United Way of Metropolitan Chicago is a nonprofit, tax exempt corporation. Because it receives significant revenue in its annual campaign from large corporations, a recent reform of the board of directors resulted in a majority of directors from the Civic Committee of the Commercial Club that were corporate Presidents. The Civic Committee consists of representatives of large corporations in the area of manufacturing, banking, utilities and business.
The organization attempts to maximize its benefit to the community by minimizing its overhead expenses so that $1 raised in the general campaign results in close to $1 allocated for health and human services. When the board of directors saw that the 13.9% overhead rate for 2005 did not reflect staff costs in the Community Building Division where planning, assessment, monitoring, and evaluation activities are performed, some directors were concerned. They felt that, in the zeal to report a favorable number, the truth was not being told to the community.
Other directors argued that these staff efforts benefit the community in a similar way to the health and human services supported by United Way funding. It was determined that the latter argument was technically correct because of the accounting rules on program related services that apply to nonprofit corporations. The compromise was to report the 13.9% overhead rate with a footnote that 16% was the total overhead rate but that the accounting rules for nonprofits allow the exclusion of program related expenses.
Some of the board members from the nonprofit sector began to discuss other organizational matters that reflect a difference in business and management culture and philosophy. For example, the business sector members rely heavily on financial ratio analysis to understand United Way's financial position in relation to industry standards.
1. What are some of the limitations of financial ratio analysis as a tool for understanding operations that might validate the concern of these board members?
2. List and discuss two factors that limit an organization's ability to replace a depreciated capital asset even if the organization has set aside funds equal to the depreciation schedule for the asset in question.

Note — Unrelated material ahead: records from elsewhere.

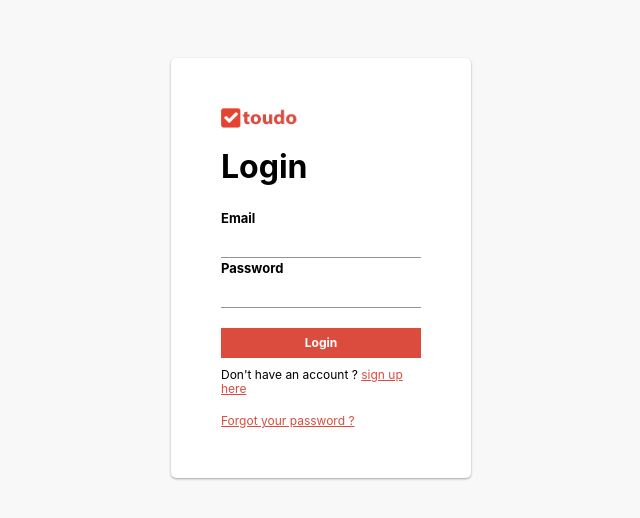
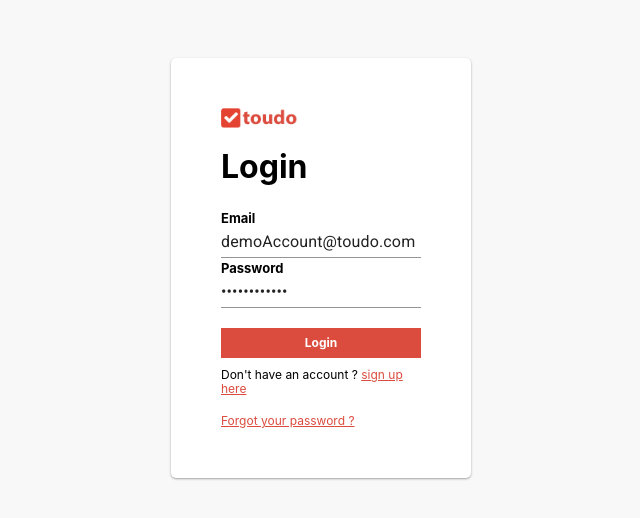
Before and after one commit to vincentportier/toudo, a React (Create React App) app: page /login in a window 1280 px wide. Shown: the part 132-650 px from the top of the page, without its empty margins (319-959 px from the left). Built offline with nearby package versions, Linux system fonts and the light colour scheme; no server answers.

Commit message:
added demo credentials

```diff
--- a/src/pages/login.js
+++ b/src/pages/login.js
@@ -15,8 +15,8 @@ import { validateLoginData } from "../Helpers/validators";
 
 export const Login = () => {
   const [state, setState] = useState({
-    email: "",
-    password: "",
+    email: "demoAccount@toudo.com",
+    password: "demopassword",
     errors: {},
   });
 
```
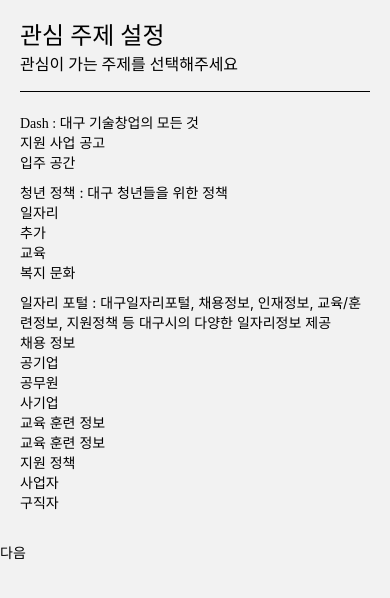
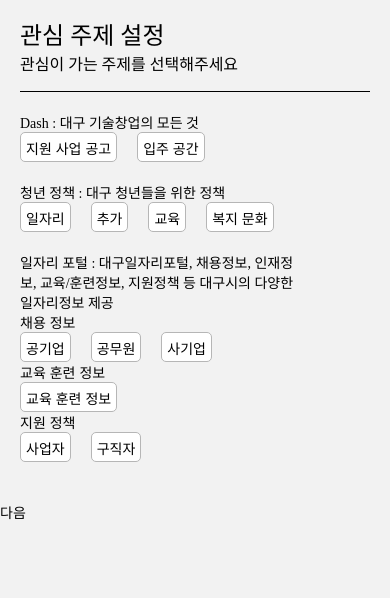
Before and after one commit to jchyng/httpsgithubcomjchyngHackerGround, a React Native app in the folder frontend/: screen /TopicCheck in a window 390 px wide. Shown: the top 598 px of the page. Built offline with nearby package versions, Linux system fonts and the light colour scheme.

Commit message:
stylecomponent update

```diff
--- a/frontend/page/TopicCheck.js
+++ b/frontend/page/TopicCheck.js
@@ -65,7 +65,7 @@
         </View>
         <View style={styles.topicItem}>
           <Text style={styles.topicTitle}>
-            청년 정책 : 대구 청년들을 위한 정책
+            <Font text={'청년 정책 : 대구 청년들을 위한 정책'} />
           </Text>
           <View style={styles.topicButtonList}>
             <TouchableOpacity
@@ -92,8 +92,7 @@
         </View>
         <View style={styles.topicItem}>
           <Text style={styles.topicTitle}>
-            일자리 포털 : 대구일자리포털, 채용정보, 인재정보, 교육/훈련정보,
-            지원정책 등 대구시의 다양한 일자리정보 제공
+            <Font text={'일자리 포털 : 대구일자리포털, 채용정보, 인재정보, 교육/훈련정보, 지원정책 등 대구시의 다양한 일자리정보 제공'} />
           </Text>
           <View style={styles.topicSubItem}>
             <Text>채용 정보</Text>
@@ -166,9 +165,24 @@
     padding: 20,
   },
   topicItem: {
-    marginBottom: 10,
+    justifyContent: 'center',
+    width: '80%',
+    marginBottom: 20,
   },
   topicTitle: {},
+  topicButton: {
+    height: 30,
+    padding: 5,
+    borderWidth: 1,
+    borderColor: '#B6B6B6',
+    borderRadius: 5,
+    backgroundColor: "#ffffff",
+    marginRight: 20,
+  },
+  topicButtonList: {
+    flex: 1,
+    flexDirection: 'row',
+  },
 });
 
 export default TopicCheck;
```
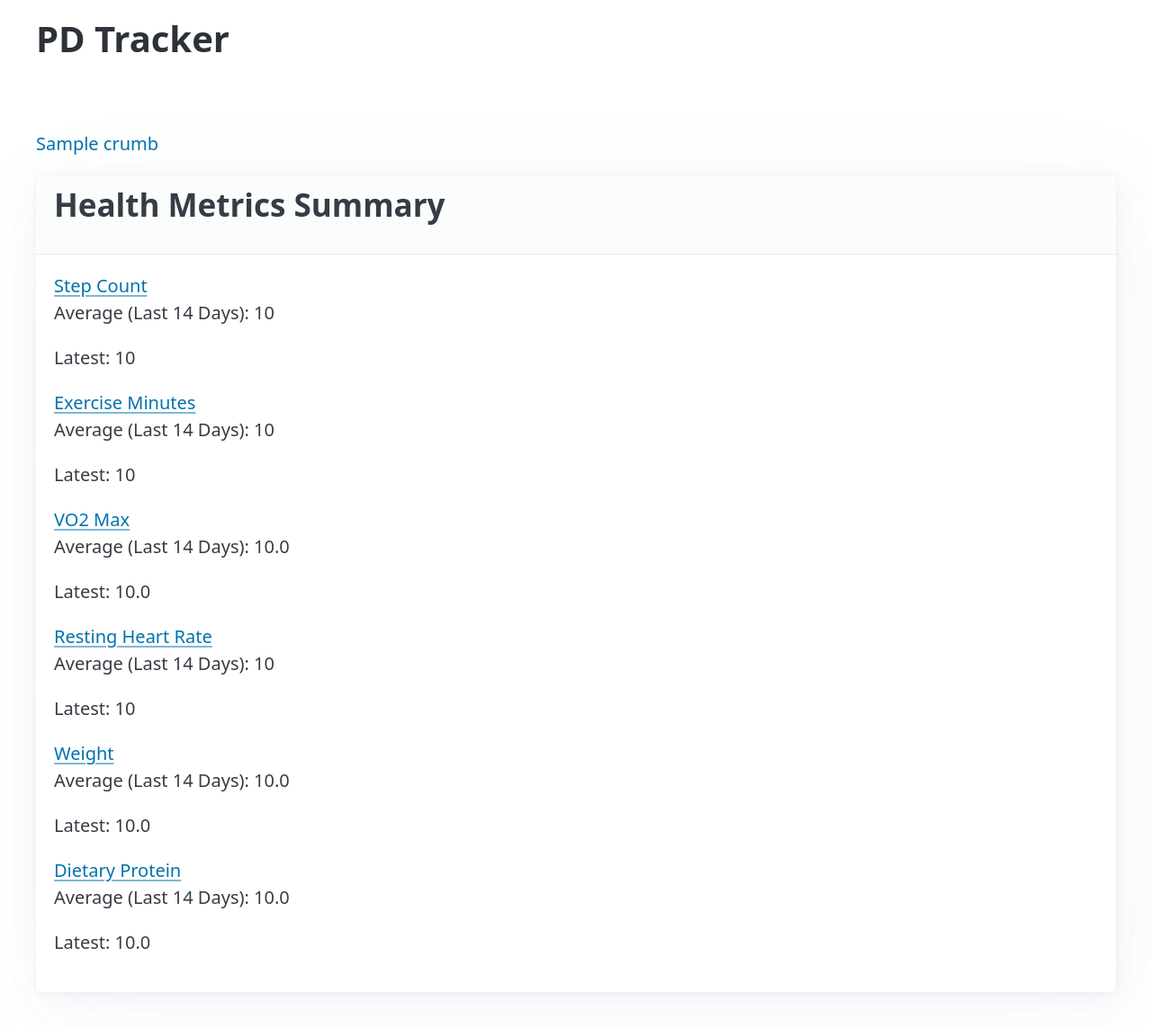
After one commit to bgaudino/pdtracker, a Django app: template tracker/templates/tracker/healthmetric_summary.html in a window 1280 px wide. The commit adds this page. Shown: the whole page at 90% size. Run offline with Django 5.2, Linux system fonts and the light colour scheme; the template is opened without the code that fills it: most values are stand-ins (such as "Sample title", 1, 10 or a date in 2020); some libraries are stand-ins or nearby versions.

Commit message:
Add health metric summary view

```diff
--- a/tracker/templates/home.html
+++ b/tracker/templates/home.html
@@ -19,7 +19,10 @@
        role="button">Typing ⌨️</a>
     <a class="dashboard-button secondary"
        href="{% url 'reports' %}"
-       role="button">View Reports 📈</a>
+       role="button">Reports 📈</a>
+    <a class="dashboard-button secondary"
+       href="{% url 'healthmetric-summary' %}"
+       role="button">Health ❤️</a>
     {% if request.user.is_superuser %}
       <a class="dashboard-button secondary"
          href="{% url 'admin:index' %}"
--- /dev/null
+++ b/tracker/templates/tracker/healthmetric_summary.html
@@ -0,0 +1,32 @@
+{% extends "base.html" %}
+{% block content %}
+  <article>
+    <header>
+      <h2>Health Metrics Summary</h2>
+    </header>
+    <a href="{% url 'healthmetric-list' data_type='step-count' %}">Step Count</a>
+    <br>
+    <p>Average (Last 14 Days): {{ metrics.stepCount.avg|floatformat:0 }}</p>
+    <p>Latest: {{ metrics.stepCount.latest|floatformat:0 }}</p>
+    <a href="{% url 'healthmetric-list' data_type='exercise-minutes' %}">Exercise Minutes</a>
+    <br>
+    <p>Average (Last 14 Days): {{ metrics.exerciseMinutes.avg|floatformat:0 }}</p>
+    <p>Latest: {{ metrics.exerciseMinutes.latest|floatformat:0 }}</p>
+    <a href="{% url 'healthmetric-list' data_type='vo2max' %}">VO2 Max</a>
+    <br>
+    <p>Average (Last 14 Days): {{ metrics.vo2max.avg|floatformat:1 }}</p>
+    <p>Latest: {{ metrics.vo2max.latest|floatformat:1 }}</p>
+    <a href="{% url 'healthmetric-list' data_type='resting-heart-rate' %}">Resting Heart Rate</a>
+    <br>
+    <p>Average (Last 14 Days): {{ metrics.restingHeartRate.avg|floatformat:0 }}</p>
+    <p>Latest: {{ metrics.restingHeartRate.latest|floatformat:0 }}</p>
+    <a href="{% url 'healthmetric-list' data_type='weight' %}">Weight</a>
+    <br>
+    <p>Average (Last 14 Days): {{ metrics.weight.avg|floatformat:1 }}</p>
+    <p>Latest: {{ metrics.weight.latest|floatformat:1 }}</p>
+    <a href="{% url 'healthmetric-list' data_type='dietary-protein' %}">Dietary Protein</a>
+    <br>
+    <p>Average (Last 14 Days): {{ metrics.dietaryProtein.avg|floatformat:1 }}</p>
+    <p>Latest: {{ metrics.dietaryProtein.latest|floatformat:1 }}</p>
+  </article>
+{% endblock %}
--- a/tracker/urls.py
+++ b/tracker/urls.py
@@ -31,6 +31,11 @@ urlpatterns = [
         "workouts/<int:pk>/", views.WorkoutDetailView.as_view(), name="workout-detail"
     ),
     path(
+        "health-metrics/",
+        views.HealthMetricSummaryView.as_view(),
+        name="healthmetric-summary",
+    ),
+    path(
         "health-metrics/<slug:data_type>/",
         views.HealthMetricListView.as_view(),
         name="healthmetric-list",
```
Also changed, not shown: tracker/views.py (+42 -0 lines), tracker/migrations/0009_healthmetric.py.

3. Look at "The Cost of Chronic Disease" slides by Jack Zwanziger, PhD. As Director of the Illinois Department of Public Health, discuss management actions you would initiate to address the implications of this presentation.
Financial Ratio Analysis for Not- For-Profit Organization
Financial ratio analysis helps an organization present a picture of operational efficiency in an effective manner. Although analysis of financial ratio is quite important to provide insight of company's operational performance, in case of non-profit organization, it has certain limitations. A non-profit organization must make decisions on the basis of its value for overall society where financial ratios consider cost only (Taylor & Pinczuk, 2006). This nonprofit organization will be unable to evaluate the businesses operational efficiency, as it concerns management, using financial ratios alone.
At the same time, non-profit organizations operate to fulfill different purposes. Due to this, their operations are quite different from each other. When making operational and financial decisions, non-profit organizations will compare their own ratios with similar organizations. However, with significant variation in operations between organizations, this may not provide an accurate base for decision making (Wrenn, 2004). Due to such differences, financial ratio analysis is not effective for not-for-profit organizations to address concerns of their board members.
Similarly, for a non-profit organization, it is essential to demonstrate a true picture about its liabilities and assets to both the community and donors. By identifying the assets and liabilities of a non-profit organization, it enables financial statement users to understand the organizations capacity for paying debt and delivering value to the society as whole. In this case, the analysis of financial ratio is not an effective reflection of the actual picture of the organizational operations as it ignores off-balance sheet items (Shim & Siegel, 2006). The exclusion of off-balance sheet items limits the effective use of financial ratios that might otherwise verify management concerns.
Non-profit organizations do not work to earn profit, rather, they operate to serve ...
The limitations of financial ratio analysis for non-profit organizations are examined.